1. No single wine will pair well with all the dishes at a typical Thanksgiving meal, and;
2. No single wine will please everyone at your table.
The cardinal sin in food and wine pairing is to serve a dry wine with sweet food. Sweet dishes will inevitably make a dry wine taste thin and sour. Since many Thanksgiving dishes have some sweetness, your dry wines will suffer. White turkey meat requires a light, delicate wine. Dark meat and mushroom stuffing requires a dry, bold, earthy wine. Most vegetables will need a wine that won’t amplify bitterness. No single wine can do all this work.
In light of those two principles, the best thing to do is open a variety of affordable wines and let people choose what they want to drink. However, if that sounds too spiritless and half-assed for your guests (or for your ego) you might try the following approaches:
— Serve a good, modestly priced sparkling wine like Toques et Clochers Crémant de Limoux. No one ever complains about being served sparkling wine even if it doesn’t pair perfectly with your dishes.
–Serve two wines: an off-dry Riesling from Germany’s Mosel region and an elegant Pinot Noir from Santa Barbara. Neither will work with all the dishes but both will be a good compromise.
–or serve a quality apple cider such as Eric Bordelet’s Brut Tendre.

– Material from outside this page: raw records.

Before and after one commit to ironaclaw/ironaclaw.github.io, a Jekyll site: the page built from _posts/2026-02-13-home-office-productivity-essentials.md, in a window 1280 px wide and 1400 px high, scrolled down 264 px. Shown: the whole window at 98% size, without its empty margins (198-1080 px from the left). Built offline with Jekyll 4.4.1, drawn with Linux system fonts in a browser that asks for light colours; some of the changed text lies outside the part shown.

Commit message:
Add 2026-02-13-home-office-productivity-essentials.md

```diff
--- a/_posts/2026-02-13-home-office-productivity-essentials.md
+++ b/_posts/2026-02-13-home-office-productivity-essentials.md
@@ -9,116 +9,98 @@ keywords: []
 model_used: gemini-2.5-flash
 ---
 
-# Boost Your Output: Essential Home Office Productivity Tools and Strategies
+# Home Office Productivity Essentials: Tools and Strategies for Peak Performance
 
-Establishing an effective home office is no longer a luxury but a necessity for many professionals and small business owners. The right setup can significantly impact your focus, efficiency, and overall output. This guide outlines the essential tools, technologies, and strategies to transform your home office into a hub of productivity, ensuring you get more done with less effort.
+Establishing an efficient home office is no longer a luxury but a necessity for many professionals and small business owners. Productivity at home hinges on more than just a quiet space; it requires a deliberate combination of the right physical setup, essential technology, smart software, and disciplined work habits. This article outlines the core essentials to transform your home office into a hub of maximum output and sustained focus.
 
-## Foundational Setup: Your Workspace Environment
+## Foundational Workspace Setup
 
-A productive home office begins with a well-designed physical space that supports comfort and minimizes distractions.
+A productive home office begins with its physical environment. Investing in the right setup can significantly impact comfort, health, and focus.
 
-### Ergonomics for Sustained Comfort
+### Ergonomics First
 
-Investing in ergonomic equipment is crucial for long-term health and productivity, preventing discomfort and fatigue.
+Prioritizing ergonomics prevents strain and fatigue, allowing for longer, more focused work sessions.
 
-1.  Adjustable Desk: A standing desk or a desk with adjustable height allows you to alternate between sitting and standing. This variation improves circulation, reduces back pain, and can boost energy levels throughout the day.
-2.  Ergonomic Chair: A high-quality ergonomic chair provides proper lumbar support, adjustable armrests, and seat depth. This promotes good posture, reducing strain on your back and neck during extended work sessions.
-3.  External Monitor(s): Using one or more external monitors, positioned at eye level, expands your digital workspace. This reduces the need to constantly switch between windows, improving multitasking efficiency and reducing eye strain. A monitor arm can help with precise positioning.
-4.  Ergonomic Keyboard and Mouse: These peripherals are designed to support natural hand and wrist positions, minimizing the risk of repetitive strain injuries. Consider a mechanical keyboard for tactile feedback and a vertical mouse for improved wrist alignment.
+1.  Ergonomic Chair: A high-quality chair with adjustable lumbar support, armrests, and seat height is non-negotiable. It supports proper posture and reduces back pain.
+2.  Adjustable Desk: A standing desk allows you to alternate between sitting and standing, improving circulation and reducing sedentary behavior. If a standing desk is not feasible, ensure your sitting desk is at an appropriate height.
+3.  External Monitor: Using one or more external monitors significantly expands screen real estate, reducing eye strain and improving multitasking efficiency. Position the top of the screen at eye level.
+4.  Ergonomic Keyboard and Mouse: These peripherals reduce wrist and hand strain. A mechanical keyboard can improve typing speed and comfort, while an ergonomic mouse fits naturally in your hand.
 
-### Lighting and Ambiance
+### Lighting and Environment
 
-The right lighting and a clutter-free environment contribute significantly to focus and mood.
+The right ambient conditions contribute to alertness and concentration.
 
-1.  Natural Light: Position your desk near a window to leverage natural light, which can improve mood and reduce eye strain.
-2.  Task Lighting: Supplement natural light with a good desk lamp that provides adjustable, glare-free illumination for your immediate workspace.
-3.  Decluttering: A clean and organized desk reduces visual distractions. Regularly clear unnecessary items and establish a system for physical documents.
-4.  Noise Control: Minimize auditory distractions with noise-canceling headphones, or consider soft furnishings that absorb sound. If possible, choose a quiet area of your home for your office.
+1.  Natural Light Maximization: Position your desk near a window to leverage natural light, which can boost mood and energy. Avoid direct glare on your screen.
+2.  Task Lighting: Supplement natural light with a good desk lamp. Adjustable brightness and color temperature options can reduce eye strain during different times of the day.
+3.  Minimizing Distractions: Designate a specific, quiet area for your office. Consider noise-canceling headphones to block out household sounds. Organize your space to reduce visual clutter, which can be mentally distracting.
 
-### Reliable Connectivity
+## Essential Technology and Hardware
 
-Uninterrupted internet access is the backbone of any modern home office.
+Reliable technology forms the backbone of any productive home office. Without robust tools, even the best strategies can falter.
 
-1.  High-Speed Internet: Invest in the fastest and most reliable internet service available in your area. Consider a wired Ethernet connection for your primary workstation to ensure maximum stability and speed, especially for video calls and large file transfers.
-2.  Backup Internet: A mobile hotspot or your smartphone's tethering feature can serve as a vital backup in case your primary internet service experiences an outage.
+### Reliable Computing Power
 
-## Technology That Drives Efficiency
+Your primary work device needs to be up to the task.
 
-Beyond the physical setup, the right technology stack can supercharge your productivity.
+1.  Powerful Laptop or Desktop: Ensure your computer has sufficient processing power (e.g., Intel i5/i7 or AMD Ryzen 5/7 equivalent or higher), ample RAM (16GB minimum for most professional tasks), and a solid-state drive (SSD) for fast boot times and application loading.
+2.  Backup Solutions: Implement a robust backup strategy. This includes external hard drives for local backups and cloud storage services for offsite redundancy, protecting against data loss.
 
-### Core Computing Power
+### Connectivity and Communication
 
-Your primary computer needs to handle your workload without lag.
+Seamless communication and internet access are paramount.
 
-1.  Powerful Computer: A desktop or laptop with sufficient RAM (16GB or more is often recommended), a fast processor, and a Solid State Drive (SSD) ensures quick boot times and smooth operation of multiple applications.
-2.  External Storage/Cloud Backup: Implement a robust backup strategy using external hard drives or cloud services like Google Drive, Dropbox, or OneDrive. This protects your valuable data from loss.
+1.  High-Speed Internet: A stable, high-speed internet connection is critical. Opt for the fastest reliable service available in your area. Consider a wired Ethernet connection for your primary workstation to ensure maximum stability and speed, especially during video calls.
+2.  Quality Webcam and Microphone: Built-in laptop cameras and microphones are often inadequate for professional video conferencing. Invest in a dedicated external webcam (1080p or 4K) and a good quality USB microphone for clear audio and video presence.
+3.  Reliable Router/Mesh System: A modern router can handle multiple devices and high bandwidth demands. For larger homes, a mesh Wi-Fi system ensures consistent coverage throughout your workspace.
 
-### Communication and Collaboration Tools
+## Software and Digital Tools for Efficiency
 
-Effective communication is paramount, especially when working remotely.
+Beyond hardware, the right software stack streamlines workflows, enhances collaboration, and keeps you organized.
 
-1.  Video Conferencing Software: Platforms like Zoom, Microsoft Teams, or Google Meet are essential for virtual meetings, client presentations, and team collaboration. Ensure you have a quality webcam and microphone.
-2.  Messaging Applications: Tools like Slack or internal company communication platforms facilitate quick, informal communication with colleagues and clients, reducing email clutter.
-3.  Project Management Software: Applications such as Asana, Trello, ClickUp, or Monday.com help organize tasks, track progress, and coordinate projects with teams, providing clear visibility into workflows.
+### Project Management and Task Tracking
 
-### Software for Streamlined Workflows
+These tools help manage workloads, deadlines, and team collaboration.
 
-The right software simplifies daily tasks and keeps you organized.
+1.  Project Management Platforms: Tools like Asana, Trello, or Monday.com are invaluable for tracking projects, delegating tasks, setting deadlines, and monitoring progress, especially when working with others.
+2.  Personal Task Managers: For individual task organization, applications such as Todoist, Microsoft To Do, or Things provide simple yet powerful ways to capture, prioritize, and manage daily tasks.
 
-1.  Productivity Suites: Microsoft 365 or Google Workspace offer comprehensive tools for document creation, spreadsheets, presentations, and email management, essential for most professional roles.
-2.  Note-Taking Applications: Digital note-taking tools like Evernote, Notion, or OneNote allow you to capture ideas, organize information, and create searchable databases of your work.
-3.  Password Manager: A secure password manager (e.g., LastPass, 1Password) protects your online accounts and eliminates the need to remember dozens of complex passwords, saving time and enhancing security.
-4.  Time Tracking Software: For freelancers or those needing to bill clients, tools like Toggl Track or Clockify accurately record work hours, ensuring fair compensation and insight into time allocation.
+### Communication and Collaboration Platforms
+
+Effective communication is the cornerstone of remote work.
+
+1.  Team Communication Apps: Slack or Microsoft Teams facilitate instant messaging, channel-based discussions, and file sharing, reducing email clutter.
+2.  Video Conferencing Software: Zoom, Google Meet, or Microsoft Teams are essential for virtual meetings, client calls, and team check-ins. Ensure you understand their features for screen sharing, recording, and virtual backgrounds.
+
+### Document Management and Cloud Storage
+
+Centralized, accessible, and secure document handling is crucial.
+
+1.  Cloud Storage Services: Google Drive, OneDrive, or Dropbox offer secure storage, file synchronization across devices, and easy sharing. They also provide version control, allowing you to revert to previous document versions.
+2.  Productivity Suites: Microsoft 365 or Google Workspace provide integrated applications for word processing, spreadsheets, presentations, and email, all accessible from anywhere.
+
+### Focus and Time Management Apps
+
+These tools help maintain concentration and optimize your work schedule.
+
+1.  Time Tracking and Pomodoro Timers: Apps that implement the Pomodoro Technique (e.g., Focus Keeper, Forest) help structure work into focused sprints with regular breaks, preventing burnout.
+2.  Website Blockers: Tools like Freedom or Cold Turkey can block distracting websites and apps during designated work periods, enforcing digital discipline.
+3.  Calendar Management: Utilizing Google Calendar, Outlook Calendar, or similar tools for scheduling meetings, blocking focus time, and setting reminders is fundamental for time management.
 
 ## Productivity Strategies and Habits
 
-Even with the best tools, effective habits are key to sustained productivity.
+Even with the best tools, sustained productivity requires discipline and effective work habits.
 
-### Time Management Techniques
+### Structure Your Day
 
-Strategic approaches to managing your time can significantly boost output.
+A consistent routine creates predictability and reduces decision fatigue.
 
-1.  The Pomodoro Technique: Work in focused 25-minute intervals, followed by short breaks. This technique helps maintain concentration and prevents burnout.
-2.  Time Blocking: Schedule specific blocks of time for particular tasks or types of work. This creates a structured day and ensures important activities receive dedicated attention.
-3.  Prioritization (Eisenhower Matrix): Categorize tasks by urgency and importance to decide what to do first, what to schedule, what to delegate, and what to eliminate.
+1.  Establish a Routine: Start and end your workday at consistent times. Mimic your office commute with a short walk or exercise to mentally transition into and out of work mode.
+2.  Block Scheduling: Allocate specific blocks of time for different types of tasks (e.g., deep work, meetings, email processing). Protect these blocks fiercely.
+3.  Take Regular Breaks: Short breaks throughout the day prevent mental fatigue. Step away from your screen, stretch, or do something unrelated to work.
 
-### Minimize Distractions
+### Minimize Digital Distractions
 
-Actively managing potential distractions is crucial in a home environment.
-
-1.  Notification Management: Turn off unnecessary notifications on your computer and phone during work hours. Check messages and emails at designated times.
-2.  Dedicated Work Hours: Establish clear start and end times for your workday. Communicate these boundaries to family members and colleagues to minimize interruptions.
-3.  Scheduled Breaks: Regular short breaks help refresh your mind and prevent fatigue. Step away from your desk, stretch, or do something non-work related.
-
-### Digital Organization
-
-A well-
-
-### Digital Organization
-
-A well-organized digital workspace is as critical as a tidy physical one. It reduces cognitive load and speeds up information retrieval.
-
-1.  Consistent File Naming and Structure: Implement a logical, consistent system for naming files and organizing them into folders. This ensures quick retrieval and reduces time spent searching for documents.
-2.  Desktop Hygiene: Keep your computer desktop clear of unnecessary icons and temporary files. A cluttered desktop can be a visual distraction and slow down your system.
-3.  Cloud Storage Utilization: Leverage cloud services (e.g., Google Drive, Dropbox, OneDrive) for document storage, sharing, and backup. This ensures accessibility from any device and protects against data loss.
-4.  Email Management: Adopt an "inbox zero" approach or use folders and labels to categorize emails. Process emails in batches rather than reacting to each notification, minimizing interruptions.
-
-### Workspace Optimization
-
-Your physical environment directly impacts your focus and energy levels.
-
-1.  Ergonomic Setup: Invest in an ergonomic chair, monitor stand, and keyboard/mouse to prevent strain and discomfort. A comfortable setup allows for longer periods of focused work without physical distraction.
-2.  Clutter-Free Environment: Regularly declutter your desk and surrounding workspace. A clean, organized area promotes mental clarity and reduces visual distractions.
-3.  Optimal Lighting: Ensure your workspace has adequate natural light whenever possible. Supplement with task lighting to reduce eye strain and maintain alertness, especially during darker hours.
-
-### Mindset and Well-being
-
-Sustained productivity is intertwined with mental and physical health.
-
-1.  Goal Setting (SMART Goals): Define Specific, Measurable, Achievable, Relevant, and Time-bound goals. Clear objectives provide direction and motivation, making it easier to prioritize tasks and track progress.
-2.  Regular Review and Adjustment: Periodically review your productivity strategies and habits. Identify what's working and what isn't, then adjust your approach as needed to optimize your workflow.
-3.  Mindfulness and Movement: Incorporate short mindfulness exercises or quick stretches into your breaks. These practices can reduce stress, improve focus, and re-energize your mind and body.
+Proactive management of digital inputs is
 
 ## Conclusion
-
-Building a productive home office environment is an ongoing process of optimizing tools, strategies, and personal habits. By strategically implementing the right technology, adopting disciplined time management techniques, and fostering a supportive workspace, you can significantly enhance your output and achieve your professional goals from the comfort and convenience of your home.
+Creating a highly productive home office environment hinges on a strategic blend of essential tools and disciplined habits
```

This is an off dry cider with autumnal flavors that comes closer than anything I’ve tried to a perfect Thanksgiving beverage.
And most of all remember, Thanksgiving embodies more important ideals than getting the wine and food pairing right.